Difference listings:
──────────
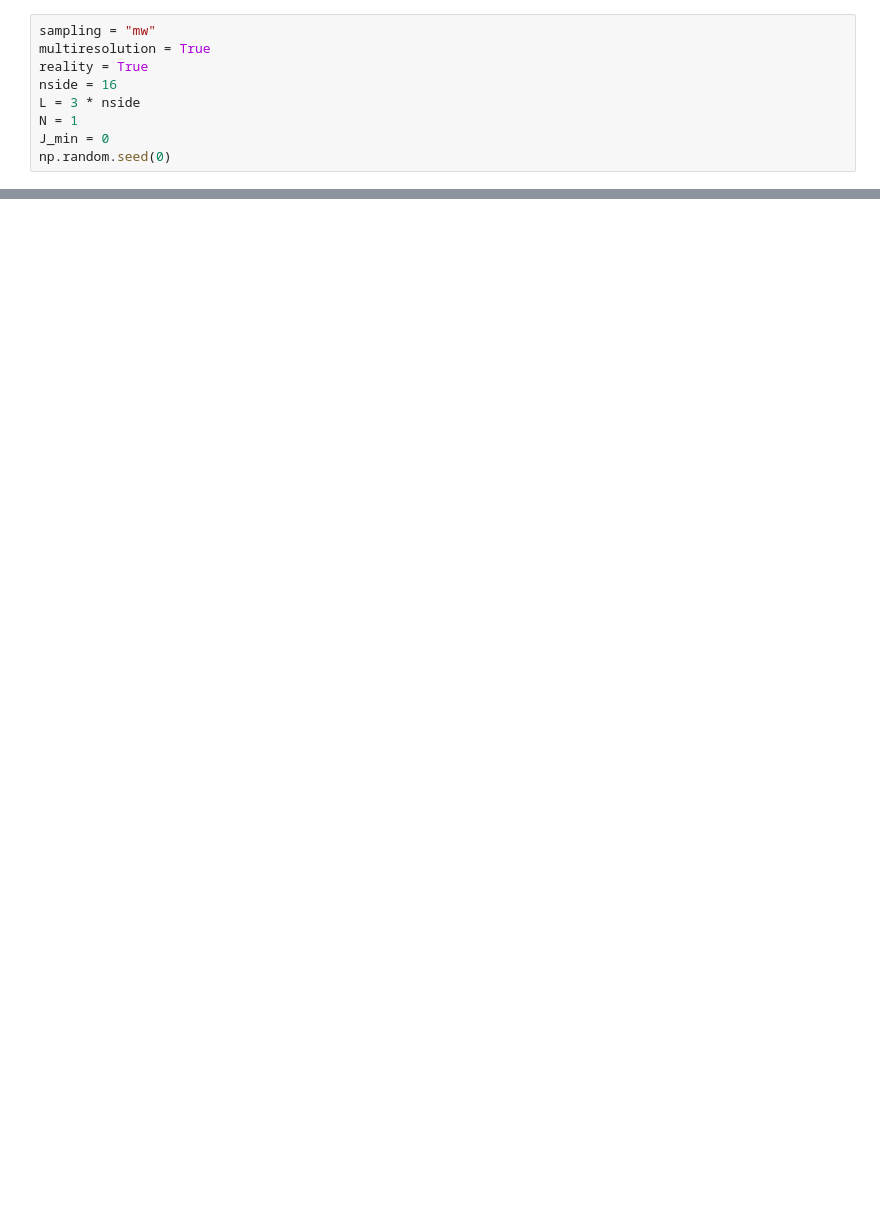
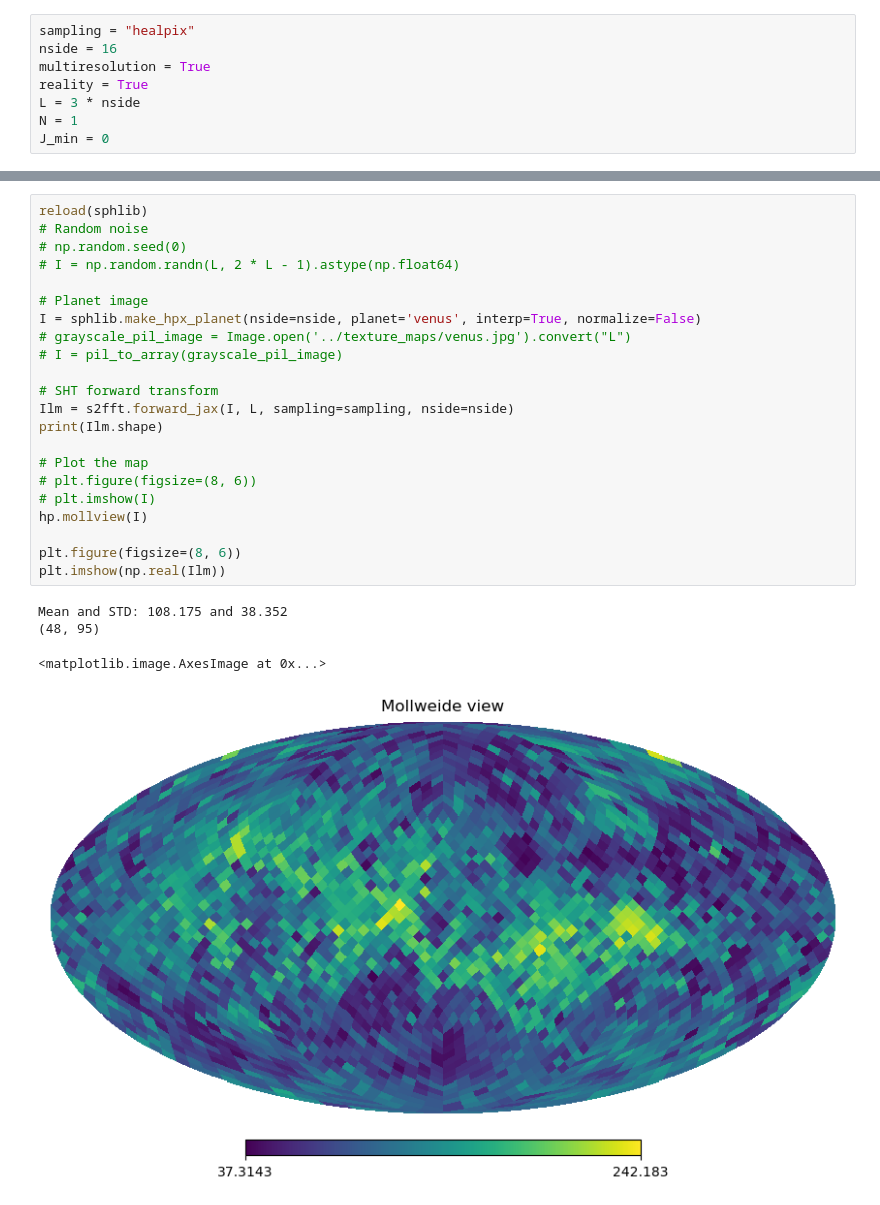
Before and after one commit to mousset/scatcovJAX, a Jupyter notebook: Notebooks/compute_scattering_coeff.ipynb, the cells around one changed output, grey strips where cells are left out. Cells and saved outputs as stored; diff of their text form; blank space fills up the shorter version.

```diff
--- a/Notebooks/compute_scattering_coeff.ipynb
+++ b/Notebooks/compute_scattering_coeff.ipynb
@@ -13,9 +26,8 @@ import s2fft
 # %%
-sampling = "mw"
+sampling = "healpix"
+nside = 16
 multiresolution = True
 reality = True
-nside = 16
 L = 3 * nside
 N = 1
 J_min = 0
-np.random.seed(0)
@@ -41,0 +36,27 @@ plt.show()
+# %%
+reload(sphlib)
+# Random noise
+# np.random.seed(0)
+# I = np.random.randn(L, 2 * L - 1).astype(np.float64)
+
+# Planet image
+I = sphlib.make_hpx_planet(nside=nside, planet='venus', interp=True, normalize=False)
+# grayscale_pil_image = Image.open('../texture_maps/venus.jpg').convert("L")
+# I = pil_to_array(grayscale_pil_image)
+
+# SHT forward transform
+Ilm = s2fft.forward_jax(I, L, sampling=sampling, nside=nside)
+print(Ilm.shape)
+
+# Plot the map
+# plt.figure(figsize=(8, 6))
+# plt.imshow(I)
+hp.mollview(I)
+
+plt.figure(figsize=(8, 6))
+plt.imshow(np.real(Ilm))
+# %% [output]
+Mean and STD: 108.175 and 38.352
+(48, 95)
+<matplotlib.image.AxesImage at 0x...>
+[figure, added]
```
Also changed, not shown: parts of 11 cells of this notebook, 1 other file.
──────────
[DESCRIPTION OF THE TASK]: Word for word, give the entries back in full; the pictures do not belong in the copy.

[TASK RESPONSE]:
Before and after one commit to mousset/scatcovJAX, a Jupyter notebook: Notebooks/compute_scattering_coeff.ipynb, the cells around one changed output, grey strips where cells are left out. Cells and saved outputs as stored; diff of their text form; blank space fills up the shorter version.

```diff
--- a/Notebooks/compute_scattering_coeff.ipynb
+++ b/Notebooks/compute_scattering_coeff.ipynb
@@ -13,9 +26,8 @@ import s2fft
 # %%
-sampling = "mw"
+sampling = "healpix"
+nside = 16
 multiresolution = True
 reality = True
-nside = 16
 L = 3 * nside
 N = 1
 J_min = 0
-np.random.seed(0)
@@ -41,0 +36,27 @@ plt.show()
+# %%
+reload(sphlib)
+# Random noise
+# np.random.seed(0)
+# I = np.random.randn(L, 2 * L - 1).astype(np.float64)
+
+# Planet image
+I = sphlib.make_hpx_planet(nside=nside, planet='venus', interp=True, normalize=False)
+# grayscale_pil_image = Image.open('../texture_maps/venus.jpg').convert("L")
+# I = pil_to_array(grayscale_pil_image)
+
+# SHT forward transform
+Ilm = s2fft.forward_jax(I, L, sampling=sampling, nside=nside)
+print(Ilm.shape)
+
+# Plot the map
+# plt.figure(figsize=(8, 6))
+# plt.imshow(I)
+hp.mollview(I)
+
+plt.figure(figsize=(8, 6))
+plt.imshow(np.real(Ilm))
+# %% [output]
+Mean and STD: 108.175 and 38.352
+(48, 95)
+<matplotlib.image.AxesImage at 0x...>
+[figure, added]
```
Also changed, not shown: parts of 11 cells of this notebook, 1 other file.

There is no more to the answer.